• INSTRUCTIONS TO FOLLOW:
The records below are to be restated word for word, with their images omitted.

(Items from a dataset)
• • • • • • •

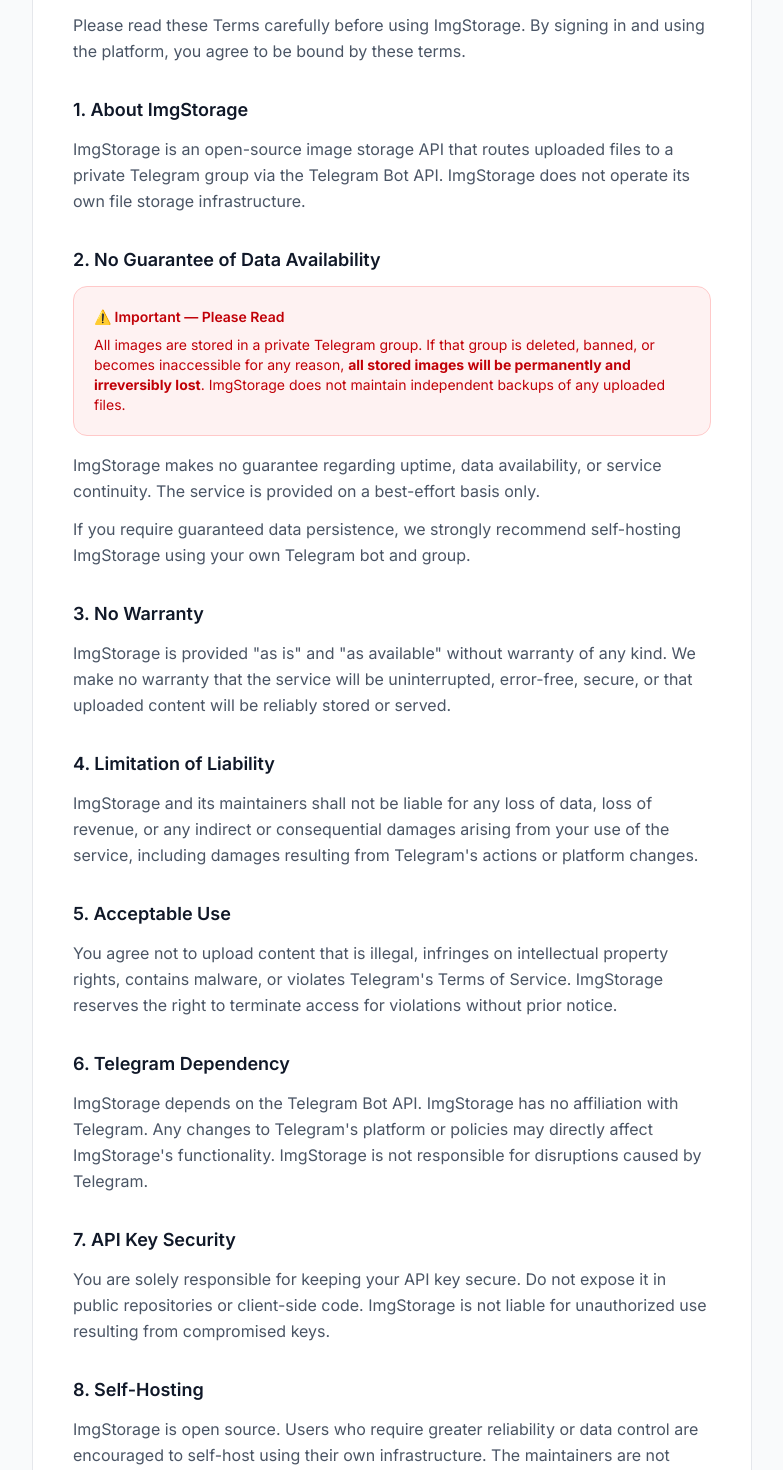
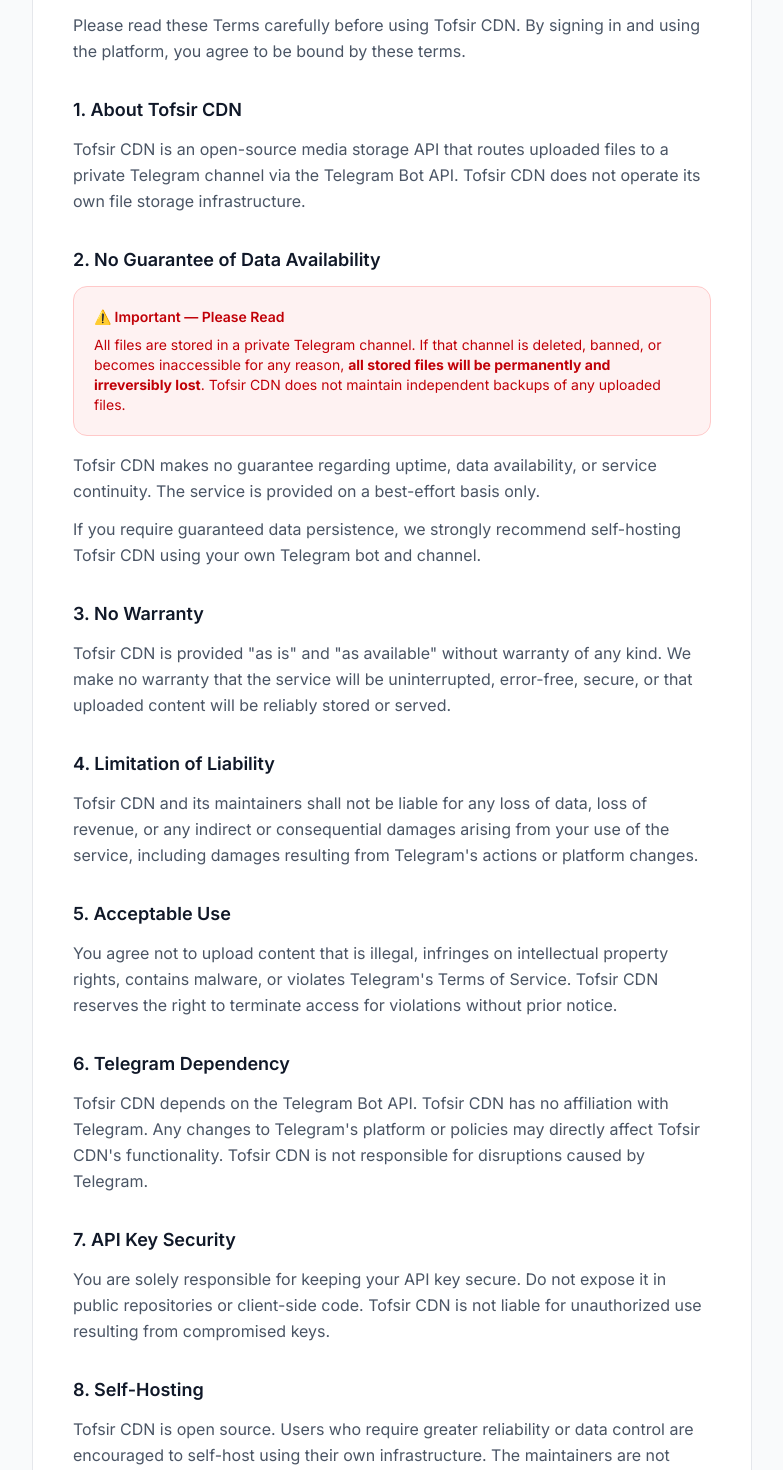
Before and after one commit to mdtofsir2012-iq/Tofsir-CDN, a Next.js app: page /terms in a window 1280 px wide. Shown: the part 260-1730 px from the top of the page, without its empty margins (248-1031 px from the left). Built offline with nearby package versions, Linux system fonts and the light colour scheme.

Commit message:
Update links and branding to https://tofsir-cdn.vercel.app

```diff
--- a/app/page.tsx
+++ b/app/page.tsx
@@ -14,7 +14,7 @@
   <span>
     curl -X <span className="text-[#2563EB]">POST</span>{" "}
     <span className="text-[#E5E5E5]/90">
-      https://imgstorage1.vercel.app/api/v1/upload
+      https://tofsir-cdn.vercel.app/api/v1/upload
     </span>{" "}
     \ <br />
     {"  "}-H{" "}
@@ -31,7 +31,7 @@
     <span className="text-[#2563EB]">true</span>,<br />
     <span className="text-[#E5E5E5]/60"> "url"</span>:{" "}
     <span className="text-[#E5E5E5]/90">
-      "https://imgstorage1.vercel.app/i/abc123"
+      "https://tofsir-cdn.vercel.app/i/abc123"
     </span>
     ,<br />
     <span className="text-[#E5E5E5]/60"> "id"</span>:{" "}
@@ -51,7 +51,7 @@
     <span className="text-[#2563EB]">true</span>,<br />
     <span className="text-[#E5E5E5]/60"> "url"</span>:{" "}
     <span className="text-[#E5E5E5]/90">
-      "https://imgstorage1.vercel.app/i/abc123"
+      "https://tofsir-cdn.vercel.app/i/abc123"
     </span>
     ,<br />
     <span className="text-[#E5E5E5]/60"> "id"</span>:{" "}
@@ -78,7 +78,7 @@
     <span className="text-[#2563EB]">const</span> res ={" "}
     <span className="text-[#2563EB]">await</span> fetch(
     <span className="text-[#E5E5E5]/90">
-      'https://imgstorage1.vercel.app/api/v1/upload'
+      'https://tofsir-cdn.vercel.app/api/v1/upload'
     </span>
     , {"{"}
     <br />
@@ -128,7 +128,7 @@
     <br />
     {"            "}
     <span className="text-[#E5E5E5]/90">
-      'https://imgstorage1.vercel.app/api/v1/upload'
+      'https://tofsir-cdn.vercel.app/api/v1/upload'
     </span>
     ,<br />
     {"            "}headers=headers,
@@ -146,7 +146,7 @@
   <span>
     curl -X <span className="text-[#2563EB]">POST</span>{" "}
     <span className="text-[#E5E5E5]/90">
-      https://imgstorage1.vercel.app/api/v1/upload
+      https://tofsir-cdn.vercel.app/api/v1/upload
     </span>{" "}
     \ <br />
     {"  "}-H{" "}
--- a/app/terms/page.tsx
+++ b/app/terms/page.tsx
@@ -23,7 +23,7 @@
           <div className="prose prose-gray max-w-none space-y-8 text-gray-600 leading-relaxed">
             <section>
               <p>
-                Please read these Terms carefully before using ImgStorage. By
+                Please read these Terms carefully before using Tofsir CDN. By
                 signing in and using the platform, you agree to be bound by
                 these terms.
               </p>
@@ -31,12 +31,12 @@
 
             <section>
               <h2 className="text-lg font-semibold text-gray-900 mb-3">
-                1. About ImgStorage
+                1. About Tofsir CDN
               </h2>
               <p>
-                ImgStorage is an open-source image storage API that routes
-                uploaded files to a private Telegram group via the Telegram Bot
-                API. ImgStorage does not operate its own file storage
+                Tofsir CDN is an open-source media storage API that routes
+                uploaded files to a private Telegram channel via the Telegram Bot
+                API. Tofsir CDN does not operate its own file storage
                 infrastructure.
               </p>
             </section>
@@ -48,25 +48,25 @@
               <div className="bg-red-50 border border-red-200 rounded-xl p-5 text-red-700 text-sm">
                 <p className="font-semibold mb-2">⚠️ Important — Please Read</p>
                 <p>
-                  All images are stored in a private Telegram group. If that
-                  group is deleted, banned, or becomes inaccessible for any
+                  All files are stored in a private Telegram channel. If that
+                  channel is deleted, banned, or becomes inaccessible for any
                   reason,{" "}
                   <strong>
-                    all stored images will be permanently and irreversibly lost
+                    all stored files will be permanently and irreversibly lost
                   </strong>
-                  . ImgStorage does not maintain independent backups of any
+                  . Tofsir CDN does not maintain independent backups of any
                   uploaded files.
                 </p>
               </div>
               <p className="mt-4">
-                ImgStorage makes no guarantee regarding uptime, data
+                Tofsir CDN makes no guarantee regarding uptime, data
                 availability, or service continuity. The service is provided on
                 a best-effort basis only.
               </p>
               <p className="mt-3">
                 If you require guaranteed data persistence, we strongly
-                recommend self-hosting ImgStorage using your own Telegram bot
-                and group.
+                recommend self-hosting Tofsir CDN using your own Telegram bot
+                and channel.
               </p>
             </section>
 
@@ -75,7 +75,7 @@
                 3. No Warranty
               </h2>
               <p>
-                ImgStorage is provided "as is" and "as available" without
+                Tofsir CDN is provided "as is" and "as available" without
                 warranty of any kind. We make no warranty that the service will
                 be uninterrupted, error-free, secure, or that uploaded content
                 will be reliably stored or served.
@@ -87,7 +87,7 @@
                 4. Limitation of Liability
               </h2>
               <p>
-                ImgStorage and its maintainers shall not be liable for any loss
+                Tofsir CDN and its maintainers shall not be liable for any loss
                 of data, loss of revenue, or any indirect or consequential
                 damages arising from your use of the service, including damages
                 resulting from Telegram's actions or platform changes.
@@ -101,7 +101,7 @@
               <p>
                 You agree not to upload content that is illegal, infringes on
                 intellectual property rights, contains malware, or violates
-                Telegram's Terms of Service. ImgStorage reserves the right to
+                Telegram's Terms of Service. Tofsir CDN reserves the right to
                 terminate access for violations without prior notice.
               </p>
             </section>
@@ -111,10 +111,10 @@
                 6. Telegram Dependency
               </h2>
               <p>
-                ImgStorage depends on the Telegram Bot API. ImgStorage has no
+                Tofsir CDN depends on the Telegram Bot API. Tofsir CDN has no
                 affiliation with Telegram. Any changes to Telegram's platform or
-                policies may directly affect ImgStorage's functionality.
-                ImgStorage is not responsible for disruptions caused by
+                policies may directly affect Tofsir CDN's functionality.
+                Tofsir CDN is not responsible for disruptions caused by
                 Telegram.
               </p>
             </section>
@@ -126,7 +126,7 @@
               <p>
                 You are solely responsible for keeping your API key secure. Do
                 not expose it in public repositories or client-side code.
-                ImgStorage is not liable for unauthorized use resulting from
+                Tofsir CDN is not liable for unauthorized use resulting from
                 compromised keys.
               </p>
             </section>
@@ -136,7 +136,7 @@
                 8. Self-Hosting
               </h2>
               <p>
-                ImgStorage is open source. Users who require greater reliability
+                Tofsir CDN is open source. Users who require greater reliability
                 or data control are encouraged to self-host using their own
                 infrastructure. The maintainers are not responsible for
                 self-hosted deployments.
@@ -148,7 +148,7 @@
                 9. Changes to Terms
               </h2>
               <p>
-                ImgStorage may update these Terms at any time. Continued use of
+                Tofsir CDN may update these Terms at any time. Continued use of
                 the service constitutes acceptance of any updated Terms.
               </p>
             </section>
@@ -158,7 +158,7 @@
                 10. Contact
               </h2>
               <p>
-                Questions about these Terms? Open an issue on the ImgStorage
+                Questions about these Terms? Open an issue on the Tofsir CDN
                 GitHub repository or visit the dashboard.
               </p>
             </section>
```
Also changed, not shown: app/privacy/page.tsx (+20 -23 lines).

• • • • • • •

• OUTPUT FOR THIS TASK:
Before and after one commit to mdtofsir2012-iq/Tofsir-CDN, a Next.js app: page /terms in a window 1280 px wide. Shown: the part 260-1730 px from the top of the page, without its empty margins (248-1031 px from the left). Built offline with nearby package versions, Linux system fonts and the light colour scheme.

Commit message:
Update links and branding to https://tofsir-cdn.vercel.app

```diff
--- a/app/page.tsx
+++ b/app/page.tsx
@@ -14,7 +14,7 @@
   <span>
     curl -X <span className="text-[#2563EB]">POST</span>{" "}
     <span className="text-[#E5E5E5]/90">
-      https://imgstorage1.vercel.app/api/v1/upload
+      https://tofsir-cdn.vercel.app/api/v1/upload
     </span>{" "}
     \ <br />
     {"  "}-H{" "}
@@ -31,7 +31,7 @@
     <span className="text-[#2563EB]">true</span>,<br />
     <span className="text-[#E5E5E5]/60"> "url"</span>:{" "}
     <span className="text-[#E5E5E5]/90">
-      "https://imgstorage1.vercel.app/i/abc123"
+      "https://tofsir-cdn.vercel.app/i/abc123"
     </span>
     ,<br />
     <span className="text-[#E5E5E5]/60"> "id"</span>:{" "}
@@ -51,7 +51,7 @@
     <span className="text-[#2563EB]">true</span>,<br />
     <span className="text-[#E5E5E5]/60"> "url"</span>:{" "}
     <span className="text-[#E5E5E5]/90">
-      "https://imgstorage1.vercel.app/i/abc123"
+      "https://tofsir-cdn.vercel.app/i/abc123"
     </span>
     ,<br />
     <span className="text-[#E5E5E5]/60"> "id"</span>:{" "}
@@ -78,7 +78,7 @@
     <span className="text-[#2563EB]">const</span> res ={" "}
     <span className="text-[#2563EB]">await</span> fetch(
     <span className="text-[#E5E5E5]/90">
-      'https://imgstorage1.vercel.app/api/v1/upload'
+      'https://tofsir-cdn.vercel.app/api/v1/upload'
     </span>
     , {"{"}
     <br />
@@ -128,7 +128,7 @@
     <br />
     {"            "}
     <span className="text-[#E5E5E5]/90">
-      'https://imgstorage1.vercel.app/api/v1/upload'
+      'https://tofsir-cdn.vercel.app/api/v1/upload'
     </span>
     ,<br />
     {"            "}headers=headers,
@@ -146,7 +146,7 @@
   <span>
     curl -X <span className="text-[#2563EB]">POST</span>{" "}
     <span className="text-[#E5E5E5]/90">
-      https://imgstorage1.vercel.app/api/v1/upload
+      https://tofsir-cdn.vercel.app/api/v1/upload
     </span>{" "}
     \ <br />
     {"  "}-H{" "}
--- a/app/terms/page.tsx
+++ b/app/terms/page.tsx
@@ -23,7 +23,7 @@
           <div className="prose prose-gray max-w-none space-y-8 text-gray-600 leading-relaxed">
             <section>
               <p>
-                Please read these Terms carefully before using ImgStorage. By
+                Please read these Terms carefully before using Tofsir CDN. By
                 signing in and using the platform, you agree to be bound by
                 these terms.
               </p>
@@ -31,12 +31,12 @@
 
             <section>
               <h2 className="text-lg font-semibold text-gray-900 mb-3">
-                1. About ImgStorage
+                1. About Tofsir CDN
               </h2>
               <p>
-                ImgStorage is an open-source image storage API that routes
-                uploaded files to a private Telegram group via the Telegram Bot
-                API. ImgStorage does not operate its own file storage
+                Tofsir CDN is an open-source media storage API that routes
+                uploaded files to a private Telegram channel via the Telegram Bot
+                API. Tofsir CDN does not operate its own file storage
                 infrastructure.
               </p>
             </section>
@@ -48,25 +48,25 @@
               <div className="bg-red-50 border border-red-200 rounded-xl p-5 text-red-700 text-sm">
                 <p className="font-semibold mb-2">⚠️ Important — Please Read</p>
                 <p>
-                  All images are stored in a private Telegram group. If that
-                  group is deleted, banned, or becomes inaccessible for any
+                  All files are stored in a private Telegram channel. If that
+                  channel is deleted, banned, or becomes inaccessible for any
                   reason,{" "}
                   <strong>
-                    all stored images will be permanently and irreversibly lost
+                    all stored files will be permanently and irreversibly lost
                   </strong>
-                  . ImgStorage does not maintain independent backups of any
+                  . Tofsir CDN does not maintain independent backups of any
                   uploaded files.
                 </p>
               </div>
               <p className="mt-4">
-                ImgStorage makes no guarantee regarding uptime, data
+                Tofsir CDN makes no guarantee regarding uptime, data
                 availability, or service continuity. The service is provided on
                 a best-effort basis only.
               </p>
               <p className="mt-3">
                 If you require guaranteed data persistence, we strongly
-                recommend self-hosting ImgStorage using your own Telegram bot
-                and group.
+                recommend self-hosting Tofsir CDN using your own Telegram bot
+                and channel.
               </p>
             </section>
 
@@ -75,7 +75,7 @@
                 3. No Warranty
               </h2>
               <p>
-                ImgStorage is provided "as is" and "as available" without
+                Tofsir CDN is provided "as is" and "as available" without
                 warranty of any kind. We make no warranty that the service will
                 be uninterrupted, error-free, secure, or that uploaded content
                 will be reliably stored or served.
@@ -87,7 +87,7 @@
                 4. Limitation of Liability
               </h2>
               <p>
-                ImgStorage and its maintainers shall not be liable for any loss
+                Tofsir CDN and its maintainers shall not be liable for any loss
                 of data, loss of revenue, or any indirect or consequential
                 damages arising from your use of the service, including damages
                 resulting from Telegram's actions or platform changes.
@@ -101,7 +101,7 @@
               <p>
                 You agree not to upload content that is illegal, infringes on
                 intellectual property rights, contains malware, or violates
-                Telegram's Terms of Service. ImgStorage reserves the right to
+                Telegram's Terms of Service. Tofsir CDN reserves the right to
                 terminate access for violations without prior notice.
               </p>
             </section>
@@ -111,10 +111,10 @@
                 6. Telegram Dependency
               </h2>
               <p>
-                ImgStorage depends on the Telegram Bot API. ImgStorage has no
+                Tofsir CDN depends on the Telegram Bot API. Tofsir CDN has no
                 affiliation with Telegram. Any changes to Telegram's platform or
-                policies may directly affect ImgStorage's functionality.
-                ImgStorage is not responsible for disruptions caused by
+                policies may directly affect Tofsir CDN's functionality.
+                Tofsir CDN is not responsible for disruptions caused by
                 Telegram.
               </p>
             </section>
@@ -126,7 +126,7 @@
               <p>
                 You are solely responsible for keeping your API key secure. Do
                 not expose it in public repositories or client-side code.
-                ImgStorage is not liable for unauthorized use resulting from
+                Tofsir CDN is not liable for unauthorized use resulting from
                 compromised keys.
               </p>
             </section>
@@ -136,7 +136,7 @@
                 8. Self-Hosting
               </h2>
               <p>
-                ImgStorage is open source. Users who require greater reliability
+                Tofsir CDN is open source. Users who require greater reliability
                 or data control are encouraged to self-host using their own
                 infrastructure. The maintainers are not responsible for
                 self-hosted deployments.
@@ -148,7 +148,7 @@
                 9. Changes to Terms
               </h2>
               <p>
-                ImgStorage may update these Terms at any time. Continued use of
+                Tofsir CDN may update these Terms at any time. Continued use of
                 the service constitutes acceptance of any updated Terms.
               </p>
             </section>
@@ -158,7 +158,7 @@
                 10. Contact
               </h2>
               <p>
-                Questions about these Terms? Open an issue on the ImgStorage
+                Questions about these Terms? Open an issue on the Tofsir CDN
                 GitHub repository or visit the dashboard.
               </p>
             </section>
```
Also changed, not shown: app/privacy/page.tsx (+20 -23 lines).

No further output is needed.